According to Aoriqileng he received recognition for being the ‘most improved’ fighter in the entire facility,

“Since I was selected to train at the UFC PI Shanghai, I have improved a lot. I was also honored as the ‘Most Improved Fighter’ at the UFC PI. I also won two fights while I was training there. I think the coach and team at the PI noted my improvement, so in 2021, I received a contract from the UFC.”

Hardest fight

His record currently stands at 18-6 so he does not lack for competitive experience. Those bouts all took place in China but two of the six fighters to beat him would go on to sign with the UFC while another is currently on the Bellator roster.

As the WLF bantamweight champion he is no stranger to five rounders and describes the win over Amirlan Amirov as the toughest night of his career,

“The hardest fight for me so far was when I defended my title for the WLF bantamweight championship in 2019. My opponent was a Russian fighter, who was a 145er and had just cut down to 135 for the belt. So he was too big for me, very strong. We fought five rounds, I won by unanimous decision, but it was a very tough fight,” he recalls.

His fight with Jeff Molina this weekend is set for three rounds. He claims to not be giving too much thought to an opponent who is also making his UFC debut,

“I didn’t think about him too much, I will just do my thing in the fight.”

Technical brawler

He comes from a striking background and says that remains his style even if the coaches at the UFC Performance Institute have been helping him to hone it,

“I’ve been training in sanda since 2009 and then transferred to MMA in 2013. I am a brawler, or a technical brawler maybe?
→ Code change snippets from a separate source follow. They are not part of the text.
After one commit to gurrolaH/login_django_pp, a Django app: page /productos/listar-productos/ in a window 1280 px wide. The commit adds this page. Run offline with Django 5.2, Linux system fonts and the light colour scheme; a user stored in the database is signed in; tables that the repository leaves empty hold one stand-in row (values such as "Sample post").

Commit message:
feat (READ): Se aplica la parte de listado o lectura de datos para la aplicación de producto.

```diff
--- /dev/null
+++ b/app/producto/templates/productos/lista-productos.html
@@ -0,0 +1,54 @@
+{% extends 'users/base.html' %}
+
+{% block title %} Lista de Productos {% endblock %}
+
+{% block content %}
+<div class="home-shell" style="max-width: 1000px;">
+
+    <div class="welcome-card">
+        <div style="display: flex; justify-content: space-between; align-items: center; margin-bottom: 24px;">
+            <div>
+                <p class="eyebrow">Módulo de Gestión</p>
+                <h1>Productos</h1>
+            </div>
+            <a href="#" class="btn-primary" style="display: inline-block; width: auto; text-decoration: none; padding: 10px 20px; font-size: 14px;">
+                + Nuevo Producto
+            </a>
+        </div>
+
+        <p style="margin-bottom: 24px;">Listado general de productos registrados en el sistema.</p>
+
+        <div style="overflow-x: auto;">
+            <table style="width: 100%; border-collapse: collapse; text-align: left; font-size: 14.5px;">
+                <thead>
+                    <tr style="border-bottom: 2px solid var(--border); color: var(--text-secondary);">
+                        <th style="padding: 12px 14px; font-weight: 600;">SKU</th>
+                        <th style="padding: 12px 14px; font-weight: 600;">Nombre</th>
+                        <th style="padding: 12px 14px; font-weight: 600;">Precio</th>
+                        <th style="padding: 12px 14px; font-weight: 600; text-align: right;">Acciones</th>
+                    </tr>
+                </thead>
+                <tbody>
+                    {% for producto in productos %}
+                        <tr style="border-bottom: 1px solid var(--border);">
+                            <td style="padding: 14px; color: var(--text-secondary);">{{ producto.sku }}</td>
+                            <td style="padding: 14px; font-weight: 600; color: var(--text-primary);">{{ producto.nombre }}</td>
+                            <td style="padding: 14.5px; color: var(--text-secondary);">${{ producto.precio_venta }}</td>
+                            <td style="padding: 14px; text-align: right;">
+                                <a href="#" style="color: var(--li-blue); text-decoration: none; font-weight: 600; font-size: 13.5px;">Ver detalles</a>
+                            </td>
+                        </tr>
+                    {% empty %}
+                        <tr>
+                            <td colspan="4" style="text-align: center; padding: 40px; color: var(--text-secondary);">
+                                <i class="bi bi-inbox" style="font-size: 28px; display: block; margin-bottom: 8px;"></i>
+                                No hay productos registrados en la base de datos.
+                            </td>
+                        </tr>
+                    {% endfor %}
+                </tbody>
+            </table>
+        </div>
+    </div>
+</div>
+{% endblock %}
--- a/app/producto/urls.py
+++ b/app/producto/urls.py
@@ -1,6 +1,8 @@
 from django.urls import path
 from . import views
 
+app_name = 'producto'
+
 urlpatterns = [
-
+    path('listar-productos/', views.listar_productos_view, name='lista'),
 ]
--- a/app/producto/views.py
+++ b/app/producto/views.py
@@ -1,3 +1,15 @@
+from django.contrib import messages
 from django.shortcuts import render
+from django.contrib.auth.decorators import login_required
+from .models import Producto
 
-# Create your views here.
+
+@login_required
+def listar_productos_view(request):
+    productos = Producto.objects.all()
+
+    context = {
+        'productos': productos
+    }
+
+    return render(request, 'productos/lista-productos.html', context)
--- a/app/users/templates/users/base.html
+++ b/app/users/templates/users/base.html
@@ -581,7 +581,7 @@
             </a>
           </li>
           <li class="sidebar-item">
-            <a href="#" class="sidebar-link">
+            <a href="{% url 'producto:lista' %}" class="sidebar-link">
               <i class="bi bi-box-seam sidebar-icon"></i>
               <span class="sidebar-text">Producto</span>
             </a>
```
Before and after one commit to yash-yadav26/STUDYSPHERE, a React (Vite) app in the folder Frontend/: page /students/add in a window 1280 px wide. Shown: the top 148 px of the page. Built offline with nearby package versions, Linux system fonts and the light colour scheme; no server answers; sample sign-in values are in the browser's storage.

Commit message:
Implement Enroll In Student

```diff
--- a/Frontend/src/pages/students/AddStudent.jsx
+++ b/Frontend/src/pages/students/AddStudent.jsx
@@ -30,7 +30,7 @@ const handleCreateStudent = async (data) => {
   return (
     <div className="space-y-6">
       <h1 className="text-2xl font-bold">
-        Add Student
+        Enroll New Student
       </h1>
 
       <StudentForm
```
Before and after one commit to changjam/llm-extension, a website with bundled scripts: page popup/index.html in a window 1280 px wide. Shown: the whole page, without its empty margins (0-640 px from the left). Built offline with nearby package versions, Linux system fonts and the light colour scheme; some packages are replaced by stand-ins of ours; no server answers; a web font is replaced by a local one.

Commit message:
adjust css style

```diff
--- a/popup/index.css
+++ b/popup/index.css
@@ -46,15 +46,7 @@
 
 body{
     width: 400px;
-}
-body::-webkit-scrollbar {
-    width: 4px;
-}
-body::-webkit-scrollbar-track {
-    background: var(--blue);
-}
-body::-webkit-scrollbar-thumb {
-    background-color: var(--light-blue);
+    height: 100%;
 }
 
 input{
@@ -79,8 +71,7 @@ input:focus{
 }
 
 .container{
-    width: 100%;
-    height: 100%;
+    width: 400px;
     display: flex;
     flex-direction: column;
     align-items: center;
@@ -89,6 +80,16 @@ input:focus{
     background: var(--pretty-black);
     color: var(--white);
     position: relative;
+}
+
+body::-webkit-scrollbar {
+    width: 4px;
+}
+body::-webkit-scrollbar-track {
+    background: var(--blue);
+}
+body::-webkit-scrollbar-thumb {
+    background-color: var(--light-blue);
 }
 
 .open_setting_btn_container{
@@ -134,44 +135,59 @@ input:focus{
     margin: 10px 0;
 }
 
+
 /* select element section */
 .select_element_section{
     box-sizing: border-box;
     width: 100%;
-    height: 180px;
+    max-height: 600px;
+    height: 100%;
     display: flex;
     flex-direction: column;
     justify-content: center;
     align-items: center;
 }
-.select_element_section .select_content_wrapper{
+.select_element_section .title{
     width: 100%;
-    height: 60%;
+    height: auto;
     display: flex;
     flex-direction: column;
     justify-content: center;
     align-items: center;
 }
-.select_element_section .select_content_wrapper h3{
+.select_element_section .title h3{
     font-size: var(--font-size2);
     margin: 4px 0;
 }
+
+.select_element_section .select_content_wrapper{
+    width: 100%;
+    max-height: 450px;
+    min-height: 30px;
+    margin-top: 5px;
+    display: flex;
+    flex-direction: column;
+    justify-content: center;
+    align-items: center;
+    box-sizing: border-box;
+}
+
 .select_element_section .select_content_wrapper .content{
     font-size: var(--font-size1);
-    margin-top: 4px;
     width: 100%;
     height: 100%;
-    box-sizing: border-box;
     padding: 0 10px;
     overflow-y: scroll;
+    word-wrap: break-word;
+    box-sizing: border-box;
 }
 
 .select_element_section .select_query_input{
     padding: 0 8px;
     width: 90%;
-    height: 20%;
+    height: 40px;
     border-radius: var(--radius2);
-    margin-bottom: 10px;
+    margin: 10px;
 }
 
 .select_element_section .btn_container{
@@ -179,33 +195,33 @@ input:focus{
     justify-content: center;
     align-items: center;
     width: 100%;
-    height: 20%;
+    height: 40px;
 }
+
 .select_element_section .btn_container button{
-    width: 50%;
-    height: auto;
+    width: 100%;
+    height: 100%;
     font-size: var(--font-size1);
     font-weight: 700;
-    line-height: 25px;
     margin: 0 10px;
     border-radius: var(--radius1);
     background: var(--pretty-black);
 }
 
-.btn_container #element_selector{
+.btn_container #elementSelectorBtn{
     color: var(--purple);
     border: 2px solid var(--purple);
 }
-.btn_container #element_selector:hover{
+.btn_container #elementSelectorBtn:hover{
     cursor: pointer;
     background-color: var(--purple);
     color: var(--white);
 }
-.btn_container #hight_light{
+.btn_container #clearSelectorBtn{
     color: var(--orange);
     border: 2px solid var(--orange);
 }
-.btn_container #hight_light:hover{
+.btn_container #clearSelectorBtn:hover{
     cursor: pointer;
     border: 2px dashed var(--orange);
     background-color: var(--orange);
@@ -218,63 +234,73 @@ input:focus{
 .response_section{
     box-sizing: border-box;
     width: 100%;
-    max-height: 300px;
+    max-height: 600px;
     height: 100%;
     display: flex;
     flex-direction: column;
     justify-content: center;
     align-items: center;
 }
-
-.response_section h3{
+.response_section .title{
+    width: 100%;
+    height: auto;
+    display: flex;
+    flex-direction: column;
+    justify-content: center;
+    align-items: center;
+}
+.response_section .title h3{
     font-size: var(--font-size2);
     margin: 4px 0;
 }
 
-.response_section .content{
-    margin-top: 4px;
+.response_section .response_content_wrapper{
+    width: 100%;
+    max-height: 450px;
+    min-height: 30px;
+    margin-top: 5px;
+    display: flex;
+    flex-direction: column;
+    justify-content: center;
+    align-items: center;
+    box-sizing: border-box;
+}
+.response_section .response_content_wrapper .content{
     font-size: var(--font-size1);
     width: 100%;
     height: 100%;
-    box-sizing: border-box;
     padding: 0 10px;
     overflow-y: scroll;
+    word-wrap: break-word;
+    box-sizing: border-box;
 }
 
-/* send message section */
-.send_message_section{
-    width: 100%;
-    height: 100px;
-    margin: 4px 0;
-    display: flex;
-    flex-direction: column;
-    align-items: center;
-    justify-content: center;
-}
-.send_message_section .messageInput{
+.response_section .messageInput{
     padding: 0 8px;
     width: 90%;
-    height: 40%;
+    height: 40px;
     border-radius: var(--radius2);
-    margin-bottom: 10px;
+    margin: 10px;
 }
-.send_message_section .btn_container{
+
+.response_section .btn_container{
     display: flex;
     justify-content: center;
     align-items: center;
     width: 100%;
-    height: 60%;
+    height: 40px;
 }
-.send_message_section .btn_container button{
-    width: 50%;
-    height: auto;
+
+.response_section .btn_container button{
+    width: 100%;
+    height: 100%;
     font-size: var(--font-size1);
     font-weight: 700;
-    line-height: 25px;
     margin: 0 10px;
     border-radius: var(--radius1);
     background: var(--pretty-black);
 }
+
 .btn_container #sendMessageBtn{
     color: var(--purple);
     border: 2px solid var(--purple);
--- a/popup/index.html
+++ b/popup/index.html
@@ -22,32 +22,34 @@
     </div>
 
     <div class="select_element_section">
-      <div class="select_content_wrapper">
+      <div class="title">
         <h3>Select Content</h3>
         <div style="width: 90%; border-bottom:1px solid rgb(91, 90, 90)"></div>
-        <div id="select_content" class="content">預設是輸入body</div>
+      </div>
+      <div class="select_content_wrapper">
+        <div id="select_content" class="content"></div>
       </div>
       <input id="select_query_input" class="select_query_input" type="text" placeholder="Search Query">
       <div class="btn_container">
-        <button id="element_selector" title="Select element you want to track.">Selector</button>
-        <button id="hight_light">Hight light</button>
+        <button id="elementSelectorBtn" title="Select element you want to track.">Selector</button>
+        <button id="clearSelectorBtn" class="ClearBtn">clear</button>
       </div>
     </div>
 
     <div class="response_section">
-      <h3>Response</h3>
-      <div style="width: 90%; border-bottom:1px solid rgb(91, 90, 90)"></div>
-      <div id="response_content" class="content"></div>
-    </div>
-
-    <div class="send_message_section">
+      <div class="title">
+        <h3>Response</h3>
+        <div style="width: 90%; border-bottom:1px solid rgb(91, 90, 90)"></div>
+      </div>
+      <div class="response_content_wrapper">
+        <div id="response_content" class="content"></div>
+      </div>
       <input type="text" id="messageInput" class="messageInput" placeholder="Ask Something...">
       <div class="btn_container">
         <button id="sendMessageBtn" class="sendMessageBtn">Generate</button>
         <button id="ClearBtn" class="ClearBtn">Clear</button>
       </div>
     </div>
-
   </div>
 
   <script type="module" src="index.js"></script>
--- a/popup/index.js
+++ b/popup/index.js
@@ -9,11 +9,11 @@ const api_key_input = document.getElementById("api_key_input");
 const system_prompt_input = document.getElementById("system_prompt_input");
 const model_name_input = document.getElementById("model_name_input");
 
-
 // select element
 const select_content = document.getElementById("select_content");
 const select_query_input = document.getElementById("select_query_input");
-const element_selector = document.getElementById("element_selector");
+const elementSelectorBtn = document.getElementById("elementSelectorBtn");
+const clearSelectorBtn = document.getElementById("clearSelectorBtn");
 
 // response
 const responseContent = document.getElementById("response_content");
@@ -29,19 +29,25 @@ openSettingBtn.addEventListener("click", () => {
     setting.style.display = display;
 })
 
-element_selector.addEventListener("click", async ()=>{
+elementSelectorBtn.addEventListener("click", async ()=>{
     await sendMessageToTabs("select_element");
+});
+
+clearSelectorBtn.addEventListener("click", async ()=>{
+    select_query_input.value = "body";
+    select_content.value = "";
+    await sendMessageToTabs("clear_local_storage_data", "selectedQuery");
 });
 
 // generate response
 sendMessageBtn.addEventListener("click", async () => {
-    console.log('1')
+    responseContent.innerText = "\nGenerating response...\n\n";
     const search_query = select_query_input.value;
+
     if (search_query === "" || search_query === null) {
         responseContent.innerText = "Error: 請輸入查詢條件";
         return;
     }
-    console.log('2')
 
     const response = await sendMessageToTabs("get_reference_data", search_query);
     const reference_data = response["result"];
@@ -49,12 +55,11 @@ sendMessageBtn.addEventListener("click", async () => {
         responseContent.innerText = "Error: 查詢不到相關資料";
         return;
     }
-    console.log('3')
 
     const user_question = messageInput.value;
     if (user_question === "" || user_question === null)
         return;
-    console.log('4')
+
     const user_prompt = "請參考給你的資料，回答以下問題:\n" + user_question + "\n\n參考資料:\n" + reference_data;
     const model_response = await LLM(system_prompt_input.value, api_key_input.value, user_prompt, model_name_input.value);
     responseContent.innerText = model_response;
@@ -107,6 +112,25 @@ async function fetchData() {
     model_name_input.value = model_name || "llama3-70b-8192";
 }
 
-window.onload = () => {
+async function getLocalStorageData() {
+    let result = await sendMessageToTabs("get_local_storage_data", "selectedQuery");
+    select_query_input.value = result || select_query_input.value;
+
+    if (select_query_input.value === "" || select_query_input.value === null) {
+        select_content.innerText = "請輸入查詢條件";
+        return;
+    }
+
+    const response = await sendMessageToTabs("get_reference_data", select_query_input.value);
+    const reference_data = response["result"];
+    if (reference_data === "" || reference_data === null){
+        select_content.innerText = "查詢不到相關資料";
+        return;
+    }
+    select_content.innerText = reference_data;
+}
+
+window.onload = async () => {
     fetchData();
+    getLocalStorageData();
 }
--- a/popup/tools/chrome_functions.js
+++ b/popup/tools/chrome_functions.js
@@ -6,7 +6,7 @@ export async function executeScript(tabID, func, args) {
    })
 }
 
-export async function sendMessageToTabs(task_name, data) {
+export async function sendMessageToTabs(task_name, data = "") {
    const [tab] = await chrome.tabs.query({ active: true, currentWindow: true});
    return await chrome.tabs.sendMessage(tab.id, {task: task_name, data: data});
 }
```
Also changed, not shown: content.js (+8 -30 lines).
I don’t know how to define my style, just watch my fight if you want to know.”

A full house is expected at the VyStar Veterans Memorial Arena in Jacksonville for UFC 261. With fans returning to live events after a long absence it promises to be a raucous atmosphere.

Taking on an American opponent, Aoriqileng might not get the best reception from the crowd but he doesn’t sound nervous,

“I feel good. I anticipate a KO win.”

It is a moment the 27 year old has envisaged since he started out in MMA. Aoriqileng is confident of emerging victorious from his maiden assignment in Florida and his ambitions certainly do not end there,

“Being a UFC champion has been my goal since I started my career.”